── Exercise material
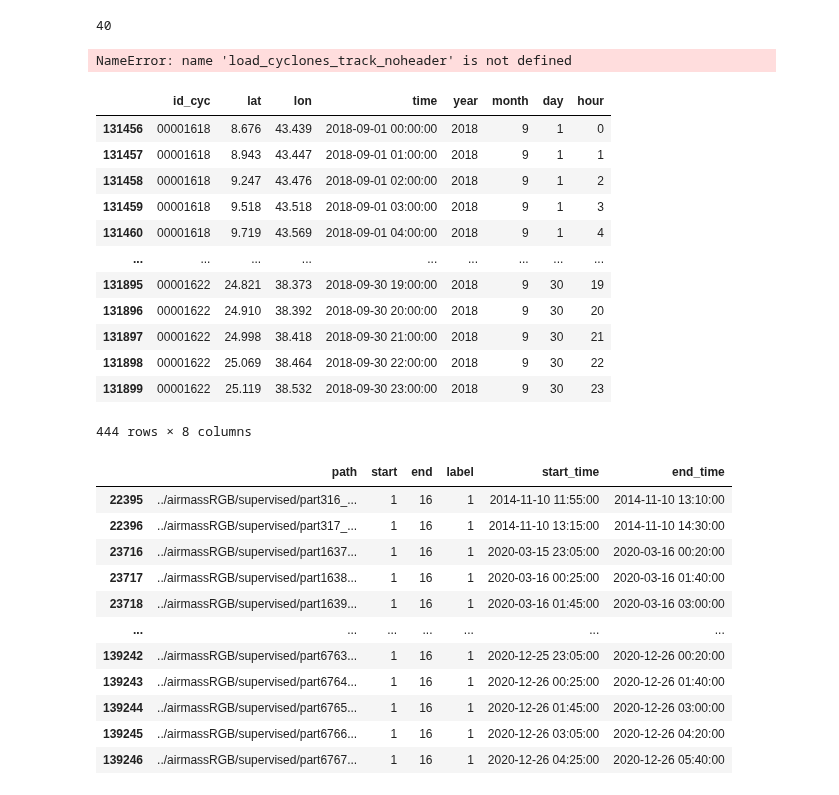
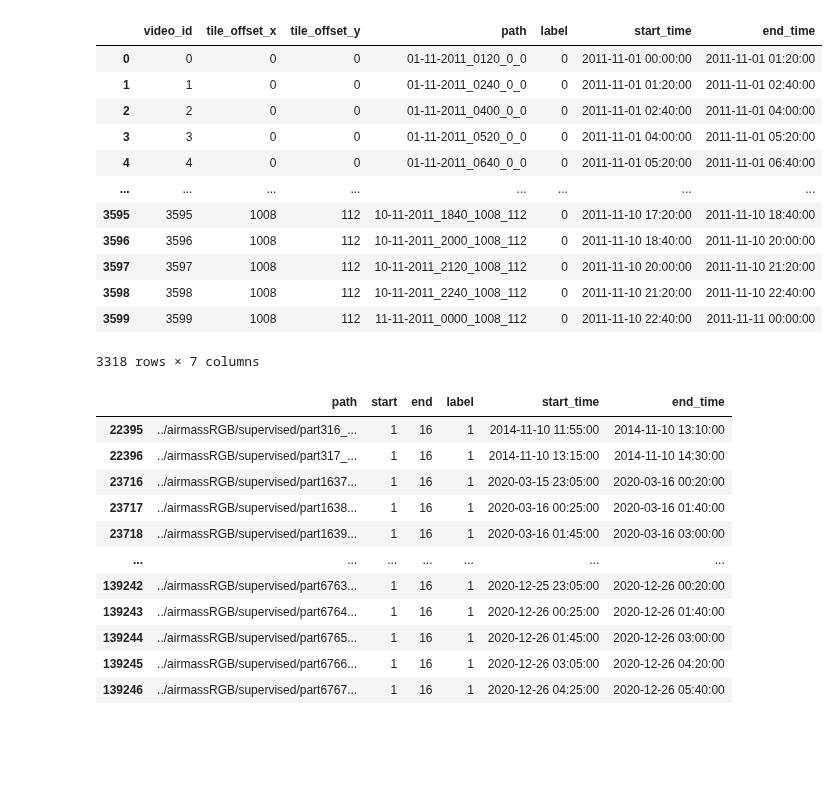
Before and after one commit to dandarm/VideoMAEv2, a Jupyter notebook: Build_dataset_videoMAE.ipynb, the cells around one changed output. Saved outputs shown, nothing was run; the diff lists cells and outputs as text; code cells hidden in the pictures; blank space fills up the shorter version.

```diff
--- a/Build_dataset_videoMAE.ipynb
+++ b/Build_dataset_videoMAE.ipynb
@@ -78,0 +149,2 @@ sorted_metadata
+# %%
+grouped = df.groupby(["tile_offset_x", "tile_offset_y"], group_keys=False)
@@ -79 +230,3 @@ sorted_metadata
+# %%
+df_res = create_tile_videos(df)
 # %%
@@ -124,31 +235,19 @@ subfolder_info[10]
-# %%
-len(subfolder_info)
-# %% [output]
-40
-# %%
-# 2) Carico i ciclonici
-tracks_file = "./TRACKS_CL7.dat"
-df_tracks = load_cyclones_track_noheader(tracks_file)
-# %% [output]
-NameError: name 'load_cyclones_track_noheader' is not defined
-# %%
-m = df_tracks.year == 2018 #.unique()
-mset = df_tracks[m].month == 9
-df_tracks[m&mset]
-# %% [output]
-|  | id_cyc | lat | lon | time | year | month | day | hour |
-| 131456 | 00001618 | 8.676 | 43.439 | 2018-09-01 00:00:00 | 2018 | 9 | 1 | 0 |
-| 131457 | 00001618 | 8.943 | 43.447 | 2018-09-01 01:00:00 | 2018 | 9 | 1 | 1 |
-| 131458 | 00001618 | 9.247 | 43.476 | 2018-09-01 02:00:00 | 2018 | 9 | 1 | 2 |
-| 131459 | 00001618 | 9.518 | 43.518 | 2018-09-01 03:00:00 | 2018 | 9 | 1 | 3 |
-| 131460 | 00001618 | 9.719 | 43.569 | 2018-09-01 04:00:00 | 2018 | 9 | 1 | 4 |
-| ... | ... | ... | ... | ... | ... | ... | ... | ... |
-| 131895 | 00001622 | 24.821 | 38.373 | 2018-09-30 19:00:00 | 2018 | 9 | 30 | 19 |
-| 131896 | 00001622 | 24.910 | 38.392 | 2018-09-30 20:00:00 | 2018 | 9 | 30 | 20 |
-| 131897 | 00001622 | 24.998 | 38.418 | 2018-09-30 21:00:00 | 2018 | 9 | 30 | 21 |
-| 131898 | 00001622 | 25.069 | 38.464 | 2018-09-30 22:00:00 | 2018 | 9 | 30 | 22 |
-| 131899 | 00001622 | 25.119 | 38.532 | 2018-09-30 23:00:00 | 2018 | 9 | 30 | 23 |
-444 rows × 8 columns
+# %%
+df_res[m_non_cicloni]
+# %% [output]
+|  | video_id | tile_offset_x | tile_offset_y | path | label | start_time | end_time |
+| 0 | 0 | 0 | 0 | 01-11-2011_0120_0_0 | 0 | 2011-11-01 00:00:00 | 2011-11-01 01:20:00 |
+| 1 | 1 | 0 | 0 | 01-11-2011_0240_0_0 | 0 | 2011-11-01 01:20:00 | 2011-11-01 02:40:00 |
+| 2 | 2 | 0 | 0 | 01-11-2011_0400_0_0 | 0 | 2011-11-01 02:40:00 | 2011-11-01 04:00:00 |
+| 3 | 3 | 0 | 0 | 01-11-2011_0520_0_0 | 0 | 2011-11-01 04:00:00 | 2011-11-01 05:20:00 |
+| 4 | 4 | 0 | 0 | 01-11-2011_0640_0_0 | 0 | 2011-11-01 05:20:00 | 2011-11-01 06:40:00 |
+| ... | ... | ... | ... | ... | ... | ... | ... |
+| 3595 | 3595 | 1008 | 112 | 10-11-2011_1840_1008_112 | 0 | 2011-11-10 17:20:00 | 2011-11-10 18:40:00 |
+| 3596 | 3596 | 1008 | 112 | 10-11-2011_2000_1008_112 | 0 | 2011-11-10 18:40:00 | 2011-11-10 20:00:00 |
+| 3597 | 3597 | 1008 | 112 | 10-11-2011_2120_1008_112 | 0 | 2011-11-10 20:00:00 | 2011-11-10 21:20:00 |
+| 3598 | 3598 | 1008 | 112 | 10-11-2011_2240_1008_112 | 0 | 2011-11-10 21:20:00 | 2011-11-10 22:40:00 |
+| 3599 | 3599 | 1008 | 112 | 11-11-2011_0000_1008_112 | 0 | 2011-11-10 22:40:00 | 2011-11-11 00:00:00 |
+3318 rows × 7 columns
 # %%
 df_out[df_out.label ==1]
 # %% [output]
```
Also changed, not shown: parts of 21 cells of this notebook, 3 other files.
────
Work task
Give all the records again, exactly, without images.

Answer to the problem
Before and after one commit to dandarm/VideoMAEv2, a Jupyter notebook: Build_dataset_videoMAE.ipynb, the cells around one changed output. Saved outputs shown, nothing was run; the diff lists cells and outputs as text; code cells hidden in the pictures; blank space fills up the shorter version.

```diff
--- a/Build_dataset_videoMAE.ipynb
+++ b/Build_dataset_videoMAE.ipynb
@@ -78,0 +149,2 @@ sorted_metadata
+# %%
+grouped = df.groupby(["tile_offset_x", "tile_offset_y"], group_keys=False)
@@ -79 +230,3 @@ sorted_metadata
+# %%
+df_res = create_tile_videos(df)
 # %%
@@ -124,31 +235,19 @@ subfolder_info[10]
-# %%
-len(subfolder_info)
-# %% [output]
-40
-# %%
-# 2) Carico i ciclonici
-tracks_file = "./TRACKS_CL7.dat"
-df_tracks = load_cyclones_track_noheader(tracks_file)
-# %% [output]
-NameError: name 'load_cyclones_track_noheader' is not defined
-# %%
-m = df_tracks.year == 2018 #.unique()
-mset = df_tracks[m].month == 9
-df_tracks[m&mset]
-# %% [output]
-|  | id_cyc | lat | lon | time | year | month | day | hour |
-| 131456 | 00001618 | 8.676 | 43.439 | 2018-09-01 00:00:00 | 2018 | 9 | 1 | 0 |
-| 131457 | 00001618 | 8.943 | 43.447 | 2018-09-01 01:00:00 | 2018 | 9 | 1 | 1 |
-| 131458 | 00001618 | 9.247 | 43.476 | 2018-09-01 02:00:00 | 2018 | 9 | 1 | 2 |
-| 131459 | 00001618 | 9.518 | 43.518 | 2018-09-01 03:00:00 | 2018 | 9 | 1 | 3 |
-| 131460 | 00001618 | 9.719 | 43.569 | 2018-09-01 04:00:00 | 2018 | 9 | 1 | 4 |
-| ... | ... | ... | ... | ... | ... | ... | ... | ... |
-| 131895 | 00001622 | 24.821 | 38.373 | 2018-09-30 19:00:00 | 2018 | 9 | 30 | 19 |
-| 131896 | 00001622 | 24.910 | 38.392 | 2018-09-30 20:00:00 | 2018 | 9 | 30 | 20 |
-| 131897 | 00001622 | 24.998 | 38.418 | 2018-09-30 21:00:00 | 2018 | 9 | 30 | 21 |
-| 131898 | 00001622 | 25.069 | 38.464 | 2018-09-30 22:00:00 | 2018 | 9 | 30 | 22 |
-| 131899 | 00001622 | 25.119 | 38.532 | 2018-09-30 23:00:00 | 2018 | 9 | 30 | 23 |
-444 rows × 8 columns
+# %%
+df_res[m_non_cicloni]
+# %% [output]
+|  | video_id | tile_offset_x | tile_offset_y | path | label | start_time | end_time |
+| 0 | 0 | 0 | 0 | 01-11-2011_0120_0_0 | 0 | 2011-11-01 00:00:00 | 2011-11-01 01:20:00 |
+| 1 | 1 | 0 | 0 | 01-11-2011_0240_0_0 | 0 | 2011-11-01 01:20:00 | 2011-11-01 02:40:00 |
+| 2 | 2 | 0 | 0 | 01-11-2011_0400_0_0 | 0 | 2011-11-01 02:40:00 | 2011-11-01 04:00:00 |
+| 3 | 3 | 0 | 0 | 01-11-2011_0520_0_0 | 0 | 2011-11-01 04:00:00 | 2011-11-01 05:20:00 |
+| 4 | 4 | 0 | 0 | 01-11-2011_0640_0_0 | 0 | 2011-11-01 05:20:00 | 2011-11-01 06:40:00 |
+| ... | ... | ... | ... | ... | ... | ... | ... |
+| 3595 | 3595 | 1008 | 112 | 10-11-2011_1840_1008_112 | 0 | 2011-11-10 17:20:00 | 2011-11-10 18:40:00 |
+| 3596 | 3596 | 1008 | 112 | 10-11-2011_2000_1008_112 | 0 | 2011-11-10 18:40:00 | 2011-11-10 20:00:00 |
+| 3597 | 3597 | 1008 | 112 | 10-11-2011_2120_1008_112 | 0 | 2011-11-10 20:00:00 | 2011-11-10 21:20:00 |
+| 3598 | 3598 | 1008 | 112 | 10-11-2011_2240_1008_112 | 0 | 2011-11-10 21:20:00 | 2011-11-10 22:40:00 |
+| 3599 | 3599 | 1008 | 112 | 11-11-2011_0000_1008_112 | 0 | 2011-11-10 22:40:00 | 2011-11-11 00:00:00 |
+3318 rows × 7 columns
 # %%
 df_out[df_out.label ==1]
 # %% [output]
```
Also changed, not shown: parts of 21 cells of this notebook, 3 other files.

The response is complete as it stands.